Nell’autunno del 2000, dopo aver trascorso cinque anni a Parigi come corrispondente, Adam Gopnik decide di tornare a New York in modo che i suoi figli, Olivia e Luke, possano crescere «nell’abbraccio dell’educazione progressista americana». Così, partendo dalla prima missione impossibile di metter su casa a Manhattan, compone una panoramica a 360 gradi della contemporaneità nella Grande Mela. Una carrellata di personaggi reali e fittizi, in un «antimemoir» del curioso mondo che circonda la famiglia Gopnik, un inedito spaccato della metropoli americana che, a fronte del drammatico 11 settembre, diventa un «inno alla speranza», in cui «le ombre sono tutto quello che abbiamo per mostrare a noi stessi le innumerevoli forme che la luce può creare».
- ISBN: 8823518482
- Casa Editrice: Guanda
- Pagine: 400
i chioschi che vendono bagels, le freddure, la musica di gershwin, lo storione affumicato su amsterdam avenue, andare in psicoanalisi. realizzo che le prime cinque cose che mi vengono in mente se penso a new york sono 100% kosher. grazie a dio (il loro, sia chiaro. è sufficientemente biblico perché Leggi tutto
I've heard a very good friend of mine use the term "dabbler" more than once. That term fits Adam Gopnik very well. He's a writer for The New Yorker and will seemingly write about anything that catches his attention or, possibly, that he's been assigned to write about. (Though he's been writing for t Leggi tutto

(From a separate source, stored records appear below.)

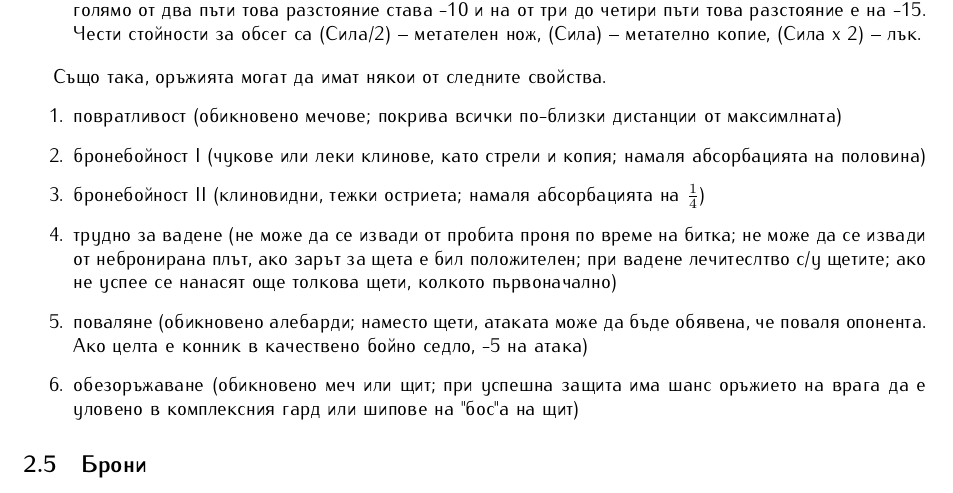
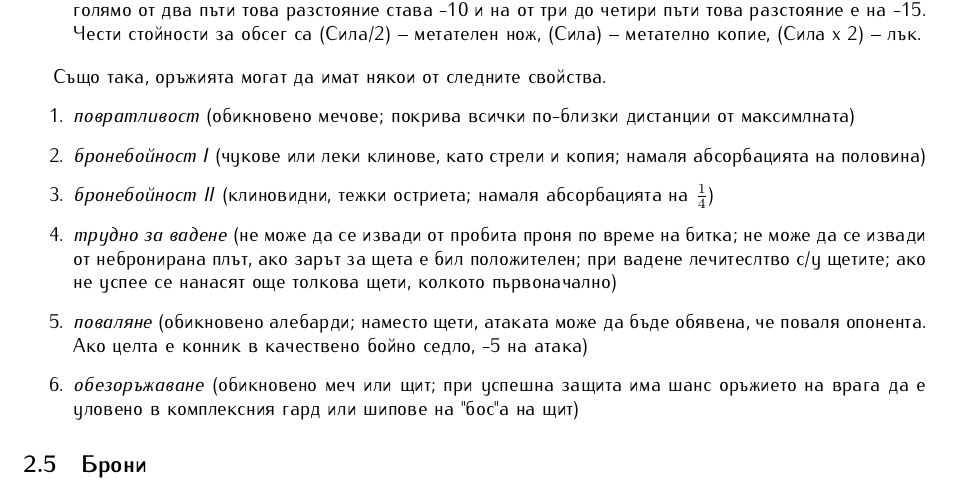
Before and after one commit to MiroslavVitkov/rpg, a LaTeX document (latex/elementaris.tex, which reads latex/combat_system.tex): part of page 4 of 13, cut so that both start at the same text. Compiled offline with pdfLaTeX.

Commit message:
Actually, I like it best italics.

```diff
--- a/latex/combat_system.tex
+++ b/latex/combat_system.tex
@@ -78,12 +78,12 @@
 
 Също така, оръжията могат да имат някои от следните свойства.
 \begin{enumerate}
-\item{повратливост (обикновено мечове; покрива всички по-близки дистанции от максимлната)}
-\item{бронебойност I (чукове или леки клинове, като стрели и копия; намаля абсорбацията на половина)}
-\item{бронебойност II (клиновидни, тежки остриета; намаля абсорбацията на $\frac1 4$)}
-\item{трудно за вадене (не може да се извади от пробита проня по време на битка; не може да се извади от небронирана плът, ако зарът за щета е бил положителен; при вадене лечитеслтво с/у щетите; ако не успее се  нанасят още толкова щети, колкото първоначално)}
-\item{поваляне (обикновено алебарди; наместо щети, атаката може да бъде обявена, че поваля опонента. Ако целта е конник в качествено бойно седло, -5 на атака)}
-\item{обезоръжаване (обикновено меч или щит; при успешна защита има шанс оръжието на врага да е уловено в комплексния гард или шипове на "бос"a на щит)}
+\item{\textit{повратливост} (обикновено мечове; покрива всички по-близки дистанции от максимлната)}
+\item{\textit{бронебойност I} (чукове или леки клинове, като стрели и копия; намаля абсорбацията на половина)}
+\item{\textit{бронебойност II} (клиновидни, тежки остриета; намаля абсорбацията на $\frac1 4$)}
+\item{\textit{трудно за вадене} (не може да се извади от пробита проня по време на битка; не може да се извади от небронирана плът, ако зарът за щета е бил положителен; при вадене лечитеслтво с/у щетите; ако не успее се  нанасят още толкова щети, колкото първоначално)}
+\item{\textit{поваляне} (обикновено алебарди; наместо щети, атаката може да бъде обявена, че поваля опонента. Ако целта е конник в качествено бойно седло, -5 на атака)}
+\item{\textit{обезоръжаване} (обикновено меч или щит; при успешна защита има шанс оръжието на врага да е уловено в комплексния гард или шипове на "бос"a на щит)}
 \end{enumerate}
 
 \subsection{Брони}
```
Also changed, not shown: 1 other file.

I received this book from a friend when, after years of living in NYC, I finally left--and nobody could believe it. I've always noticed that about NY (I lived there since I was 17): everyone complains and dreams of moving out, but no one believes anyone would actually do it (though people do, consta Leggi tutto
Adam Gopnik writes for the New Yorker, but since I don’t read that magazine, I first encountered him when I read “Paris to the moon”, his collection of essays about his family’s years living in Paris – first himself and his wife, and then the two of them and the children they had while they lived th Leggi tutto
Journalist Adam Gopnik reflects over a period of a few years on his return to New York from Paris with his young children. The reflections cover his personal life, cultural trends, and the changes to the city. His children experience imaginary friends, chess, Yu-Gi-Oh!, baseball, heelies, fantasy gam Leggi tutto
This was also a library sale find. I find Gopnik's writing *dense* but also cant put him down. A classic New Yorker writer. There were a couple of laughs-out-loud and I enjoyed the chance to follow his children's, especially his son Luke's, growing up. And his own life lessons as well.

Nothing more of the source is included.